I remember being a little kid, 5-6 years old, and changing my outfits 10 times a day. My mom heated it! Rather than fold my clothes, I’d toss them in the laundry so they’d have to be washed again even though they weren’t dirty. I probably should have taken that as a sign that I wanted to work in fashion haha, but I didn’t go that route! Rather I started working at non-profits right off the bat, I loved the sense of doing something impactful, but I made NO money. At the time though, I was still able to keep up with the trends because like all other millennials, I grew up in the age of fast fashion.

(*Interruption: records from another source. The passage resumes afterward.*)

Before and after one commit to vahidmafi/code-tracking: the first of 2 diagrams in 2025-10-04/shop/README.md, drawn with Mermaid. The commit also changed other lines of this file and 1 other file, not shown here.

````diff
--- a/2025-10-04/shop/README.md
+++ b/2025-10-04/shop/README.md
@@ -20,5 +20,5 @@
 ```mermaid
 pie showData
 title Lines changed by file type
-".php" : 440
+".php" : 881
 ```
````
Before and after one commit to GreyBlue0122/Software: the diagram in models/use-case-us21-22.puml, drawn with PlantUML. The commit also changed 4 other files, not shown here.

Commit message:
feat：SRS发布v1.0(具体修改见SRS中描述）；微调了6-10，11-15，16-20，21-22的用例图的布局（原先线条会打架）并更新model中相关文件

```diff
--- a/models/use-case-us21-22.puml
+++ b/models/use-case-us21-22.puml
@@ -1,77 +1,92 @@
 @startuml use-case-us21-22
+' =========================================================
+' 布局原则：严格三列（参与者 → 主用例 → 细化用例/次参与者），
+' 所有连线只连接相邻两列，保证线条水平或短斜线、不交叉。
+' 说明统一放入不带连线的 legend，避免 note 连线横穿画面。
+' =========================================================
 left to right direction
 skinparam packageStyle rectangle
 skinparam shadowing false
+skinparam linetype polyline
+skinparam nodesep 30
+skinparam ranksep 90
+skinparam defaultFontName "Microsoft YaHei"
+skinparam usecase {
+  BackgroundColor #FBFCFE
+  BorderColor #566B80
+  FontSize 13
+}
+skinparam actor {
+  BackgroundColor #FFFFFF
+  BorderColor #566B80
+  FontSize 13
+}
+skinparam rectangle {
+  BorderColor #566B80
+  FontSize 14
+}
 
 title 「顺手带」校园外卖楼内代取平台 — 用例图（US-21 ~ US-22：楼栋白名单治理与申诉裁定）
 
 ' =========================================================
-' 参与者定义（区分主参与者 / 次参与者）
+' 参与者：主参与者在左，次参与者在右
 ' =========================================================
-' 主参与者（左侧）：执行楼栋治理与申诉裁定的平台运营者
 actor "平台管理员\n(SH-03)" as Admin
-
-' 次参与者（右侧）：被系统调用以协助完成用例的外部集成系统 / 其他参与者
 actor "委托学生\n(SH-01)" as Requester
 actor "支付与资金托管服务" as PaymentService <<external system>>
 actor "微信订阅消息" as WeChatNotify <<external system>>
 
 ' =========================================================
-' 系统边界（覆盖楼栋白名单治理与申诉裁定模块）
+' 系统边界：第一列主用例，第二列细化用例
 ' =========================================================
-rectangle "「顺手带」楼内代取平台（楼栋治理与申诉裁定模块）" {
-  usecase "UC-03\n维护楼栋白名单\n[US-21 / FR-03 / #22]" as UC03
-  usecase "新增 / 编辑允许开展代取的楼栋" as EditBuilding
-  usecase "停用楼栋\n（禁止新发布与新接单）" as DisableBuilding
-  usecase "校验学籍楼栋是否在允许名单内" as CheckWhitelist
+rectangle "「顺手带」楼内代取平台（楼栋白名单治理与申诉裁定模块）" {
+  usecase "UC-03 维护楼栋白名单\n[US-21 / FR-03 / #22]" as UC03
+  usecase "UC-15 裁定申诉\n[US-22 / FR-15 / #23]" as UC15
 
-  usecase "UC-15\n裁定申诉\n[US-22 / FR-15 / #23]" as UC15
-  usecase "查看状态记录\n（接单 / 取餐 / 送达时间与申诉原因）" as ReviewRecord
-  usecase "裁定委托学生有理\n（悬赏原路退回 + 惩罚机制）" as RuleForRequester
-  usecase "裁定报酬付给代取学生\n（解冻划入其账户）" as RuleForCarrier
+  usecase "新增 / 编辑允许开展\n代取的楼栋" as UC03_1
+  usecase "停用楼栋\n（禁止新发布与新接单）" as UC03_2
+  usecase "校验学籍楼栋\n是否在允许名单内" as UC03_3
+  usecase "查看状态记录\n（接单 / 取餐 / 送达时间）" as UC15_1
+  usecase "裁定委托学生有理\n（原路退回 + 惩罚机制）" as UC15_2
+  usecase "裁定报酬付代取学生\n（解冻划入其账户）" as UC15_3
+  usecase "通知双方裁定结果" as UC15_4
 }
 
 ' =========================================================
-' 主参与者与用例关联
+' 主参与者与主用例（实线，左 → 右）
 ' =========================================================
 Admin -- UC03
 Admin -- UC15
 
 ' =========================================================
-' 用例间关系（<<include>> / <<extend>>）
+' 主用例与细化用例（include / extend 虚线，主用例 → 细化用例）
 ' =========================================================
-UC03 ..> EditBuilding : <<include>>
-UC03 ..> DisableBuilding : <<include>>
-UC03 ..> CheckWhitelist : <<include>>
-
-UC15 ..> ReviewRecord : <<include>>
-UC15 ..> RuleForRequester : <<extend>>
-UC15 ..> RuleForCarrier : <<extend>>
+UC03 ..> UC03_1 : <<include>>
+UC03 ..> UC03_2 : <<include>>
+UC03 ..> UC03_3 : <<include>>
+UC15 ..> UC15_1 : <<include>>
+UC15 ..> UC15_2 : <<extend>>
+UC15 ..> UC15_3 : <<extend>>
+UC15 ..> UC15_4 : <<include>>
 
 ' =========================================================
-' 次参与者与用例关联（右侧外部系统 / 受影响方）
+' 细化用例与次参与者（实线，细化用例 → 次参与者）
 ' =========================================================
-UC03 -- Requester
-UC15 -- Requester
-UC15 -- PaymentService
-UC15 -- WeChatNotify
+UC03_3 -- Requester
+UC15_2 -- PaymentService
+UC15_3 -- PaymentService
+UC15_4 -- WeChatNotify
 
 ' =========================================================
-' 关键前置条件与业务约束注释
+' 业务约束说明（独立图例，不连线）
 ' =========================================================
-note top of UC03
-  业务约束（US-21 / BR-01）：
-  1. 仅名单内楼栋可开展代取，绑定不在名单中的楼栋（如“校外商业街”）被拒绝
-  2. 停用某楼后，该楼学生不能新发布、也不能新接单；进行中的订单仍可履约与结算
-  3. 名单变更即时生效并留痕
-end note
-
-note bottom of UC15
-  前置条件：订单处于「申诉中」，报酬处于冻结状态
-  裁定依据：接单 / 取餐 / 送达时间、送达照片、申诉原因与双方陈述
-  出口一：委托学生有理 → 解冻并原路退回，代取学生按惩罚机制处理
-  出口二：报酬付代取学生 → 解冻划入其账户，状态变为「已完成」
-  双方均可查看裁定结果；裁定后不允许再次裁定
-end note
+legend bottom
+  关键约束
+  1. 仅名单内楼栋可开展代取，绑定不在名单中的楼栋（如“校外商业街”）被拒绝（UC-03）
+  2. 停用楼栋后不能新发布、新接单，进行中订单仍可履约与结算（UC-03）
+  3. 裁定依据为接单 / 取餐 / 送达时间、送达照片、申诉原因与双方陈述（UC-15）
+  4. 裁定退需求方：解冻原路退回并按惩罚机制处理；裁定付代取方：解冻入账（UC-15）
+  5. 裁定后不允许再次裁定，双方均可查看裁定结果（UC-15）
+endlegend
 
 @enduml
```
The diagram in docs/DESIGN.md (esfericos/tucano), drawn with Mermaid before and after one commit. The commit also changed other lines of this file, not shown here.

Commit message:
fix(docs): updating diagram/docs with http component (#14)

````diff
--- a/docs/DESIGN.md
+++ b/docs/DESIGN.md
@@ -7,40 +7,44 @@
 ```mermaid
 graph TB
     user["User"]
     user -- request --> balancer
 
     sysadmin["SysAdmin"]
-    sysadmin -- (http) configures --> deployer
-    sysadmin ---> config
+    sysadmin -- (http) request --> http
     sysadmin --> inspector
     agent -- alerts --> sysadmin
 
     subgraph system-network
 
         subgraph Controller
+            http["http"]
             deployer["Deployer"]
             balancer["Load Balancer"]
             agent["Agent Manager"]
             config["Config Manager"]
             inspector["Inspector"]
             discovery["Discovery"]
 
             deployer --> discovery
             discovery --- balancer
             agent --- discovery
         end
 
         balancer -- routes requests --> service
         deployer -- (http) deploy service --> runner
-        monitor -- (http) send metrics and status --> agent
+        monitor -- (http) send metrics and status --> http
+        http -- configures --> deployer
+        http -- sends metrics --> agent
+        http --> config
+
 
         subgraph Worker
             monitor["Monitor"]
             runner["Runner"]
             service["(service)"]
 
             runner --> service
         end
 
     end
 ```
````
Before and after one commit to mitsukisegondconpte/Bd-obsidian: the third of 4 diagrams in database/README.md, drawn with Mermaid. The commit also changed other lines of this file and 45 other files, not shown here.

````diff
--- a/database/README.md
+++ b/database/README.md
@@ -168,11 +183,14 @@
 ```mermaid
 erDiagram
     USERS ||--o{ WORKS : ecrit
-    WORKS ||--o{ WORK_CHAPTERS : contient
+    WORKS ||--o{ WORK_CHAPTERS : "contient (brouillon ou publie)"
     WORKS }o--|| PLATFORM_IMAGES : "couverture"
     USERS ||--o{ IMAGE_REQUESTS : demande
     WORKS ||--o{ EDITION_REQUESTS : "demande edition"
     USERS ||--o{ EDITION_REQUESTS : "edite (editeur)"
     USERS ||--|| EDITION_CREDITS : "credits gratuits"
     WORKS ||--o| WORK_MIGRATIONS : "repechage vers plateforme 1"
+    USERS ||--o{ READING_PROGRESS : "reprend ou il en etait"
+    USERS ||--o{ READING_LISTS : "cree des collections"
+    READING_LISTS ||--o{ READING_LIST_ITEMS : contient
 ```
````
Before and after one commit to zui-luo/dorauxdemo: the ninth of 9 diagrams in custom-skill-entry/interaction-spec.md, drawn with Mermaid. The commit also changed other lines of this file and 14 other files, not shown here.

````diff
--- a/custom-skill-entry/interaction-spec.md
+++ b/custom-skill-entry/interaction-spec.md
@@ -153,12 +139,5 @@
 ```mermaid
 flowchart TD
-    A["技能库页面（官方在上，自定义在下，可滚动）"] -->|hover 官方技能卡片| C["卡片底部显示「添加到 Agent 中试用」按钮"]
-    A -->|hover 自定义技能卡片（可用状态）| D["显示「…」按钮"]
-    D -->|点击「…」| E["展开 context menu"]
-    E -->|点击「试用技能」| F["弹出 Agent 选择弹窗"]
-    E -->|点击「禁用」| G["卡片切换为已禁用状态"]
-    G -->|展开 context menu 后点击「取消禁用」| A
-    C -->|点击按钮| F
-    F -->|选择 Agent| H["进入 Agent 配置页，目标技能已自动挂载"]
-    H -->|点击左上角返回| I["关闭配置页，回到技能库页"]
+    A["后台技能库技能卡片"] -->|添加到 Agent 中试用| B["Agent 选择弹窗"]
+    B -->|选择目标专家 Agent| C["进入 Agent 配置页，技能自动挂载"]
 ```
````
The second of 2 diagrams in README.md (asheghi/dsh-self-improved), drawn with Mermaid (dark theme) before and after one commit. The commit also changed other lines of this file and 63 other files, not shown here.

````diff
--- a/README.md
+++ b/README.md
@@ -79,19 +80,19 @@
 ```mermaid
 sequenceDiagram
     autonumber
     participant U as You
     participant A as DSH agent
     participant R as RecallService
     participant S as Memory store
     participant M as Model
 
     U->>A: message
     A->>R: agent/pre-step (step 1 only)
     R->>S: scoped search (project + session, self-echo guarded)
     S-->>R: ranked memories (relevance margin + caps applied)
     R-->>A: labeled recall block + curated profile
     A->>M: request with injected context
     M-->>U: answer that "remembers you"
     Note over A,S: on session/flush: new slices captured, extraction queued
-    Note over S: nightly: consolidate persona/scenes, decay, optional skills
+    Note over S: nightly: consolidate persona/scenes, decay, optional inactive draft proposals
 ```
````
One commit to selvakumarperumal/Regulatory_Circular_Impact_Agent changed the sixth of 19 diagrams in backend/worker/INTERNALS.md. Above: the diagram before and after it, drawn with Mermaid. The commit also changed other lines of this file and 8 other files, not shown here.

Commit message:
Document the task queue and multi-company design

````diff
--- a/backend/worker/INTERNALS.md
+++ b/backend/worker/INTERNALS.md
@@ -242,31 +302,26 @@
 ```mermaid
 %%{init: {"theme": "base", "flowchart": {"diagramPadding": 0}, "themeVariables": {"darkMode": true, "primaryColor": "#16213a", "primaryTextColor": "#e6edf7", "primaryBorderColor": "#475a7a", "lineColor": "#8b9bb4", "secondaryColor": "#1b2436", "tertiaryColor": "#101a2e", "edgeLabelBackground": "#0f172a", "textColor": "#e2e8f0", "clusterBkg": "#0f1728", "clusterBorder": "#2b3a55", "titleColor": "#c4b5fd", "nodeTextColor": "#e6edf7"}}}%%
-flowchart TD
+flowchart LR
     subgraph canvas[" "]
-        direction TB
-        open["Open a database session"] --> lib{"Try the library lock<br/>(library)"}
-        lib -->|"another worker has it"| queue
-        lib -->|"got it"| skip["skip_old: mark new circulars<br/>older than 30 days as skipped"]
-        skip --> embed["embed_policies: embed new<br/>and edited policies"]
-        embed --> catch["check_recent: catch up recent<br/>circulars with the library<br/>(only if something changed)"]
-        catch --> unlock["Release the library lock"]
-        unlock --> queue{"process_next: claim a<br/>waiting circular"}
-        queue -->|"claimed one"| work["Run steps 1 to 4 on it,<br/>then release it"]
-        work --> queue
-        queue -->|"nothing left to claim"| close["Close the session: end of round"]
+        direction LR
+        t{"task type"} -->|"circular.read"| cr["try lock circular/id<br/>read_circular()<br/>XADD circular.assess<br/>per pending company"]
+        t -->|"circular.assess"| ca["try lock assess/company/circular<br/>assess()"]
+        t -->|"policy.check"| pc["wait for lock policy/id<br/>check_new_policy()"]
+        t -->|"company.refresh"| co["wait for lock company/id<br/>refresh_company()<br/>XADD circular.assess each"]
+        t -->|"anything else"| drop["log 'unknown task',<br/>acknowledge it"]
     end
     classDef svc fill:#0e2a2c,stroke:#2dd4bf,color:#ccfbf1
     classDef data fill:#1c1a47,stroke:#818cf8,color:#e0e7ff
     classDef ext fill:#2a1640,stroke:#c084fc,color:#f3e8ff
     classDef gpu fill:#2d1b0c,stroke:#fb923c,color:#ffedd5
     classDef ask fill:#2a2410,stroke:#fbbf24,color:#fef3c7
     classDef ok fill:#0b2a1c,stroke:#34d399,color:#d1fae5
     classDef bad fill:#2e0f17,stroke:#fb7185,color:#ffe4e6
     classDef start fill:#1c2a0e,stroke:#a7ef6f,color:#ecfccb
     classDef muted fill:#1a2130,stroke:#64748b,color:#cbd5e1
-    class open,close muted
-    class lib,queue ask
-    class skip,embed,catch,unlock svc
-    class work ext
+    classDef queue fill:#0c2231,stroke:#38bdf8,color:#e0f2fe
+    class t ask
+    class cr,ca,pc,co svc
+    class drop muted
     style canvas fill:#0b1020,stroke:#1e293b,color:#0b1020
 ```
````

I only shopped at Forever 21, H&M, and Target. They were the only places I thought I could afford and I had no idea how problematic fast fashion was. I was consuming it as fast as my tiny pay checks would allow. It wasn’t until much later that I started to become aware of the impact of fast fashion, along with all of the other “fast consumption” products that I was using on a daily basis. I’ll write a post later about behavior change, but basically my path followed the very typical Stages of Change, which is why I’m writing this now. If you’re reading this, you’re at least in “Contemplation” and that’s part of the journey. I feel very strongly that shaming people into behavior change never works, and people need to come to it on their own, so don’t take this as me evangelizing, only showing another potential option :-)
As I got a little older I started trying to simplify my life, I designed a “work uniform” for myself which doesn’t vary much from day to day (more on that later), but when I’m off work I had a really hard time figuring out what to wear. I still loved fashion, but I hated feeling like I was wasting money on clothes that were made poorly, were bad for the communities producing them, and had a horrible impact on the environment. It wasn’t until I started digging around blogs and Instagram that I found people who were doing this sustainable fashion thing already, and I started to learn.
The outfit below is care of an incredible woman here in Oakland, CA who curates thrift store finds and sells them via her insta @Sequoia.Vennari . I met her initially at her adorable diner, Sequoia in Oakland, if you’re in town you need to go, it’s amazing. Her finds are all full of pretty neutrals and quality fabrics. As far as sustainability goes, this is really the best you can do. Shop local and support small business. If you’re like me and you have a hard time with thrift store treasure hunts, find someone who does that and support them! The clothes are still affordable and you’ll be doing a solid for both the environment and your community.